__Task prompt__
Return the lines below that carry the word "Windows".

[Opening Supplied data section]

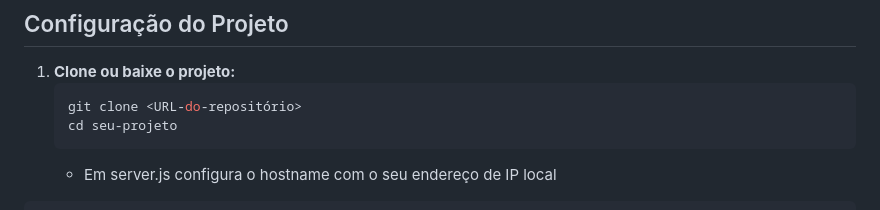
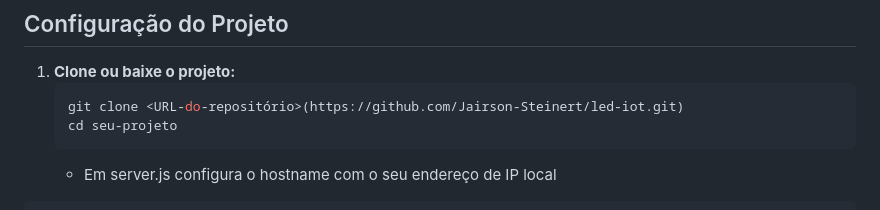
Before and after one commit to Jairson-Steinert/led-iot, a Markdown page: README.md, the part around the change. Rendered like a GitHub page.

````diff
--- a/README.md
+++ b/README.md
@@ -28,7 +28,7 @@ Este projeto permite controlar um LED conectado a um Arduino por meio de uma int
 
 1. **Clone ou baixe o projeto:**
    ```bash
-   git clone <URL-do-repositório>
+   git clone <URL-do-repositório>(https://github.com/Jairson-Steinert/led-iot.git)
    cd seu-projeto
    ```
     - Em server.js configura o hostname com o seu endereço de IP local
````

[Closing Supplied data section]
[Opening Supplied data section]

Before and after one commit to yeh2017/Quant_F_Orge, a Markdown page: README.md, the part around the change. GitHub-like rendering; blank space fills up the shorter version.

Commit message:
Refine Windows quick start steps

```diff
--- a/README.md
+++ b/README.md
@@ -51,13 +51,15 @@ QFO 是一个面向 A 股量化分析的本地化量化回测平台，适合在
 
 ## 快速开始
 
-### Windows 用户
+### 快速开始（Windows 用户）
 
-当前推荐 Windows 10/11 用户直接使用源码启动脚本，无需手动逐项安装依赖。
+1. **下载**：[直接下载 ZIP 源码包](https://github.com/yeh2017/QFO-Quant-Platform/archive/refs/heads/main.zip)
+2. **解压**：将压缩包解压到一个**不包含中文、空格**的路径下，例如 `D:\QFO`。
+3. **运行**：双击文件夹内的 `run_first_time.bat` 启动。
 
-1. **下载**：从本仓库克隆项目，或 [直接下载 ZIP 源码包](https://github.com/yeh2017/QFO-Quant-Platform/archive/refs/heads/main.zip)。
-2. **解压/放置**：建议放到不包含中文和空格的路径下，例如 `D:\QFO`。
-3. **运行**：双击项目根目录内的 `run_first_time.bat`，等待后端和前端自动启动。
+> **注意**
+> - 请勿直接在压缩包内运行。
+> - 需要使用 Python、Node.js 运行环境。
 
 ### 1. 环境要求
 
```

[Closing Supplied data section]

__Written solution__
Refine Windows quick start steps
-### Windows 用户
+### 快速开始（Windows 用户）
-当前推荐 Windows 10/11 用户直接使用源码启动脚本，无需手动逐项安装依赖。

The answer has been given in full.